Data extracted from a collection:
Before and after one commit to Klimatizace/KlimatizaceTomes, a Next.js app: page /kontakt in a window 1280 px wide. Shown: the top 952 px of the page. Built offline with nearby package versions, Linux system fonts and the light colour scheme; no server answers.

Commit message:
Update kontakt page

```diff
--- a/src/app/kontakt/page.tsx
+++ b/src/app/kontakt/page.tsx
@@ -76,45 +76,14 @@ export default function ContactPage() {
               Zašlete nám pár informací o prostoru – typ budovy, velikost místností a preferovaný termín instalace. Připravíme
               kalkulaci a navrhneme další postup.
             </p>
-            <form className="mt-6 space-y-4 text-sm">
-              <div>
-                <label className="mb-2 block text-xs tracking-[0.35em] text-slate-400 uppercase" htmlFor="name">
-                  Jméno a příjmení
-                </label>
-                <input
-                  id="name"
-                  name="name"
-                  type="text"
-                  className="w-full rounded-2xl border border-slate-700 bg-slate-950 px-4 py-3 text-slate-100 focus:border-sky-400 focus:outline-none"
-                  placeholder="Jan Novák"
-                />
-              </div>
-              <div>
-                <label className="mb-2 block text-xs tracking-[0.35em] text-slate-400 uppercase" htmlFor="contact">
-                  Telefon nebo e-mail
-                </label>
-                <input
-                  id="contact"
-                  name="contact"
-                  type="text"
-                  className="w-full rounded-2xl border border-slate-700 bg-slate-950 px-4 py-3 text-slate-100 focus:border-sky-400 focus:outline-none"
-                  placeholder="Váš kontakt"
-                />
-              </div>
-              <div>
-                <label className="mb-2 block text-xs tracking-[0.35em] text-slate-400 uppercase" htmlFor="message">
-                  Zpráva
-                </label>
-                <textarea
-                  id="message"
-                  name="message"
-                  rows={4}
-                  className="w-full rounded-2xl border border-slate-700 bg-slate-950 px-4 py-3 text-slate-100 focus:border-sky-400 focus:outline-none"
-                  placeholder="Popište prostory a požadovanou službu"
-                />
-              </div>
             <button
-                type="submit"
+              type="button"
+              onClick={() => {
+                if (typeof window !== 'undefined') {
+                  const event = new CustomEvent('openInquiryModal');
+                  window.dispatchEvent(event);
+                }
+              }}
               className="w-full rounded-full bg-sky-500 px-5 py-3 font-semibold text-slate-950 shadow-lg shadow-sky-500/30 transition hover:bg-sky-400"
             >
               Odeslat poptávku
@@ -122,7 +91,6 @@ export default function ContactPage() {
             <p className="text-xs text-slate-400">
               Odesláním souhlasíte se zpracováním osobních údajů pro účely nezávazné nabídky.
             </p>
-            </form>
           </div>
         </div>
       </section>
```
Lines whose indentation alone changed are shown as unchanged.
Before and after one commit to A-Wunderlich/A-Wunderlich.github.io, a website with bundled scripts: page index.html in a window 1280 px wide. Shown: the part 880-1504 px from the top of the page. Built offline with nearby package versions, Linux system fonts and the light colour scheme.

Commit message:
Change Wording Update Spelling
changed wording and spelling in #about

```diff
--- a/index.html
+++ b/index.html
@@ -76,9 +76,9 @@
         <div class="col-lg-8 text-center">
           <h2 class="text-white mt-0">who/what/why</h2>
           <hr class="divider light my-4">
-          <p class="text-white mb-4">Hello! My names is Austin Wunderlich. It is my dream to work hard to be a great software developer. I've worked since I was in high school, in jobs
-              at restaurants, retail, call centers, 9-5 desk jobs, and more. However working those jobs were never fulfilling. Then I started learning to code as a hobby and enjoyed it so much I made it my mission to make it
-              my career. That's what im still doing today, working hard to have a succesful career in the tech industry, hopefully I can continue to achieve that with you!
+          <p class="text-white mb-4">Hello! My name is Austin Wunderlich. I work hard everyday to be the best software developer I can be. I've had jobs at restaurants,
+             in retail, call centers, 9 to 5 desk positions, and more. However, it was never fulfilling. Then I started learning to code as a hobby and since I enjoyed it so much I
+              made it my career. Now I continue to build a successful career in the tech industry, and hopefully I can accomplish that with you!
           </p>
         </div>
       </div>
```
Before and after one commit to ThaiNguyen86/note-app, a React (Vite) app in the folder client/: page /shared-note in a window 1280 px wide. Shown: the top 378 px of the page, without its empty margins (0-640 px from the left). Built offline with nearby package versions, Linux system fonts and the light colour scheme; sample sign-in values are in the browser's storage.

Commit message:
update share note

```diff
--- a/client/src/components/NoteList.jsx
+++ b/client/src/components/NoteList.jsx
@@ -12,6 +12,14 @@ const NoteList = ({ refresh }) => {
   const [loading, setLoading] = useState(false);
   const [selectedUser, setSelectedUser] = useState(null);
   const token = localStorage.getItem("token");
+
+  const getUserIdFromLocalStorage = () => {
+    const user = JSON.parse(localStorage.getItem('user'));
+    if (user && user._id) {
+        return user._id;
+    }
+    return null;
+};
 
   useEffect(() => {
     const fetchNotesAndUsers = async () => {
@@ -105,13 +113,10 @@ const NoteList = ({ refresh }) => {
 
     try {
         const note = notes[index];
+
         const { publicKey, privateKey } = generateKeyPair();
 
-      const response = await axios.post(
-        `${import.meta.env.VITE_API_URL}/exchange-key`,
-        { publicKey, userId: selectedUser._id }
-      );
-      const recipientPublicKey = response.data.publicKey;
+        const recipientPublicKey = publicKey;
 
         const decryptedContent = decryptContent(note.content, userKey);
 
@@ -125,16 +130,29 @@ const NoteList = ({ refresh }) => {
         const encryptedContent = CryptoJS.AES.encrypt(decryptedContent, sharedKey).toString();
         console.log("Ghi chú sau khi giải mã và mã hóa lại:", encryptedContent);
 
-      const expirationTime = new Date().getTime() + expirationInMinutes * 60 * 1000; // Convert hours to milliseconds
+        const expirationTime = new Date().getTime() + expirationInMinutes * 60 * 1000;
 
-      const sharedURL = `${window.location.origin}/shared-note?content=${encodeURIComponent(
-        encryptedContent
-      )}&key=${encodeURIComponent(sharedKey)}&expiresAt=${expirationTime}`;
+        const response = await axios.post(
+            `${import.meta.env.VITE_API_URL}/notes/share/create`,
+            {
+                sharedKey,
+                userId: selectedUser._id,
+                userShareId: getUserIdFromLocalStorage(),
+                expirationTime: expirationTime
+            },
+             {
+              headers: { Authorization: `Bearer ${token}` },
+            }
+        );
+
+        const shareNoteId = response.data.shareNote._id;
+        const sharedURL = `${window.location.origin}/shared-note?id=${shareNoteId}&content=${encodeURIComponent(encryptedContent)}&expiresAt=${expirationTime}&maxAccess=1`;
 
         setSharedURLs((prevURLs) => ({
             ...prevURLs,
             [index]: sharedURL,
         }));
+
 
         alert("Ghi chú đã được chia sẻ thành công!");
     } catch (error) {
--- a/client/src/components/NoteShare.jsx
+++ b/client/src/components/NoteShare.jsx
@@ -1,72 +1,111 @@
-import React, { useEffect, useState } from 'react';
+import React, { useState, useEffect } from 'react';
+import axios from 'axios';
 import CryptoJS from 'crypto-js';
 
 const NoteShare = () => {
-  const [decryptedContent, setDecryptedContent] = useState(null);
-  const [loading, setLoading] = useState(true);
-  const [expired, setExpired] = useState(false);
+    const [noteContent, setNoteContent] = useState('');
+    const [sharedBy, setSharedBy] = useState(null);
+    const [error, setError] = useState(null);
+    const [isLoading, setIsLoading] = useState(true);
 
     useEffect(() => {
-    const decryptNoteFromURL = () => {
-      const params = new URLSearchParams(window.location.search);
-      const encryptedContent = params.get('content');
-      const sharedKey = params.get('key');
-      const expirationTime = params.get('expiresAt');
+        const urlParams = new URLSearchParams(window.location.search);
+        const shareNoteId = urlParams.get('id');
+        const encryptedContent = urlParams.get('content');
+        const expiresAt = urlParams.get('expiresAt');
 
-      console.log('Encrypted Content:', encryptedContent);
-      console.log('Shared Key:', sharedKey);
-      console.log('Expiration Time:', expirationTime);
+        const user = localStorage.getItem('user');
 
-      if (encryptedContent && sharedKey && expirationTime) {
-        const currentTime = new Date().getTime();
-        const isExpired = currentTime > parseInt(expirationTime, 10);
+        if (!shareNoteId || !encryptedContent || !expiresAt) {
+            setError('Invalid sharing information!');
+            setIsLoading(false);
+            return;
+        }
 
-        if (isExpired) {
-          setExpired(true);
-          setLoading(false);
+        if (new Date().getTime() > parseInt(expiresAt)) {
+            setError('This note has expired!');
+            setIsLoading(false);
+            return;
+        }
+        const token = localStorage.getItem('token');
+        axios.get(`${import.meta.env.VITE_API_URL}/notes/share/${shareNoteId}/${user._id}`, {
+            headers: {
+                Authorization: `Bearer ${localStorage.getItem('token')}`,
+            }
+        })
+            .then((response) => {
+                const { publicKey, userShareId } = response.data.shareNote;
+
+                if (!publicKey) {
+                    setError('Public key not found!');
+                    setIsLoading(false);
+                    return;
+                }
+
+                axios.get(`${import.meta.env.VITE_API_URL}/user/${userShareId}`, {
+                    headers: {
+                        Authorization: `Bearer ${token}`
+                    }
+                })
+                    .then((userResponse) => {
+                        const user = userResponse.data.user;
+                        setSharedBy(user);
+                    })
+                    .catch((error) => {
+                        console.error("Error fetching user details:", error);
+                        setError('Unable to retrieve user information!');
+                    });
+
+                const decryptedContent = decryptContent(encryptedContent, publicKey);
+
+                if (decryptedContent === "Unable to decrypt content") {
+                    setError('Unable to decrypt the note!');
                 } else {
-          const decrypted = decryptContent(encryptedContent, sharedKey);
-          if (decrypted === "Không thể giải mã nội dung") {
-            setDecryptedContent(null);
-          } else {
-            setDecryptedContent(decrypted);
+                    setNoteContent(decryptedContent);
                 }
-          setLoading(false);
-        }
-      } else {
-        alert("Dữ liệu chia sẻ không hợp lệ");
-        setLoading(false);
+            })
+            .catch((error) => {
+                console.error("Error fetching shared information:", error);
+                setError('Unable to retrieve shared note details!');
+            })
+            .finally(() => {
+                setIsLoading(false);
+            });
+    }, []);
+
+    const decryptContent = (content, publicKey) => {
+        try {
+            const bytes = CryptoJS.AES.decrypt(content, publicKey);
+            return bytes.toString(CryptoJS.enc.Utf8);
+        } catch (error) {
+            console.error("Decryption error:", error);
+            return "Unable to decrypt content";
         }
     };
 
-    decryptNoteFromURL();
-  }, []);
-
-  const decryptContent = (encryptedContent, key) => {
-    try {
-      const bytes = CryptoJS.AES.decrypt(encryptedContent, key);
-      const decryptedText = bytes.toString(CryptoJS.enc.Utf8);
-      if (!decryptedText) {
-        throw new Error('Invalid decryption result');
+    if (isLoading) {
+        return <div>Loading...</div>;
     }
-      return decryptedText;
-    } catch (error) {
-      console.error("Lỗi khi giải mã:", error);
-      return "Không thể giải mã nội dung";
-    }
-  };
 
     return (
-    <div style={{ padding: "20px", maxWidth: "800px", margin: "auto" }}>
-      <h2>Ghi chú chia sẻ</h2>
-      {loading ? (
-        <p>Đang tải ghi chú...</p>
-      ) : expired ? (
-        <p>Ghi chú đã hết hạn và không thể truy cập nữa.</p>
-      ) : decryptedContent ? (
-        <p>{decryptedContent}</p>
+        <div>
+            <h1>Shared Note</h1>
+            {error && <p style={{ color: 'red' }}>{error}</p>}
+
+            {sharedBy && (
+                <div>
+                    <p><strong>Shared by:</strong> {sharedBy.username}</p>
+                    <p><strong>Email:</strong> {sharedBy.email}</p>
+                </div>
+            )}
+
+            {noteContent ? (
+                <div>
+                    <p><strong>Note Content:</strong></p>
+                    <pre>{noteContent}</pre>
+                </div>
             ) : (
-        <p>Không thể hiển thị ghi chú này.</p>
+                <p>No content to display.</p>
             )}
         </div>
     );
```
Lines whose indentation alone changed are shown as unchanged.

INSTRUCTIONS FOR THE TASK: From the records above, return each line that includes "export".

FINAL ANSWER:
@@ -76,45 +76,14 @@ export default function ContactPage() {
@@ -122,7 +91,6 @@ export default function ContactPage() {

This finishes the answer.